Today we want to talk about arguably the biggest and most common mistake we see on MBA applications, which is failing to market transferable skills. More importantly, we want to talk about how to fix that problem.
In working with clients of all age, gender, nationality, and industry, one thing we're always trying to do is identify things that connect everyone - common elements that become and remain true, regardless of differences. To be honest, there aren't many such elements. Almost everything about the MBA admissions process is a contextual exercise. You can almost never divorce a unique applicant or a specific school from your analysis. It's part of the reason this is such a difficult endeavor for people, part of the reason why so many admissions consultants do a horribly incomplete job of advising candidates, and a huge part of the reason why admissions consulting even exists. You have to do a lot of things right and you have to do them with great contextual specificity. If you confront "one size fits all" advice, typically you can sprint away from that as fast as possible.
That said, there is one universal truth that we have uncovered that seems largely overlooked by the rest of the MBA admissions landscape and that is how enormously important it is to abide by what we call the Art of Transferability.
In addition to being a strong leader, a team player and an all-around impressive contributor to the workplace, business schools are looking for innovative thinkers.
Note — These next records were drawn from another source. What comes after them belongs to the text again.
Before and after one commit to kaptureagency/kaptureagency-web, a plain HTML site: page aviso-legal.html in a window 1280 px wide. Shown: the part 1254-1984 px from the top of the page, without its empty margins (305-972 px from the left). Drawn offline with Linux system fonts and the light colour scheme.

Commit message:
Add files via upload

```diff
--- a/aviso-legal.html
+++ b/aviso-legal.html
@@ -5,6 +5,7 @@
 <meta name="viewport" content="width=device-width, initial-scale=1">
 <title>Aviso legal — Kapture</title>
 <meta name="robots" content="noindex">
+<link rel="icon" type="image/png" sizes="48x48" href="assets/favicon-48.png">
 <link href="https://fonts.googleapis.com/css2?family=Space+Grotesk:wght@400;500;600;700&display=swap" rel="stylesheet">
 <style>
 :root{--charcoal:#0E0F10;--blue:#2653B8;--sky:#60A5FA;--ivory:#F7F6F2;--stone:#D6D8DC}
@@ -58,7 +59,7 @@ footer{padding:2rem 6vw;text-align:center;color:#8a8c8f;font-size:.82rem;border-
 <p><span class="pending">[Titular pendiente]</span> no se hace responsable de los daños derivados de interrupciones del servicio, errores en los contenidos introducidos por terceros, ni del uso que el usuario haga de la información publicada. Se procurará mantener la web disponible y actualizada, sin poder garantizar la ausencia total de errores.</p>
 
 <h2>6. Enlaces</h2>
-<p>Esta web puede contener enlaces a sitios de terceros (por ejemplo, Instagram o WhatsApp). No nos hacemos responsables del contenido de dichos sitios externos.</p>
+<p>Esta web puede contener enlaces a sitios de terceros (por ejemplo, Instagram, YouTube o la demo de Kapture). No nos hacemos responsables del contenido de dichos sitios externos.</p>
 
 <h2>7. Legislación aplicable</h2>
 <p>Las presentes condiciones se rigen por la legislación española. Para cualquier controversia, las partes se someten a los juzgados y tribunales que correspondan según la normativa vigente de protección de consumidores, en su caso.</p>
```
Of course, entrepreneurs have a fairly easy time convincing the adcoms they are innovative, after all, starting up a company, especially one which has shown some success, takes a lot of ingenuity.
But what about intra-preneurship?
Andrew was a re-applicant, having applied to Columbia Business School the year before. He knew that he would be under the gun to answer “what had he improved since late applying to Columbia.” However, since last applying, his professional situation had taken a turn for the "worse." Andrew had been laid off from his New York City based financial services job. Further complicating his situation, Andrew did accept a new role – an unpaid position that was outside of his finance industry.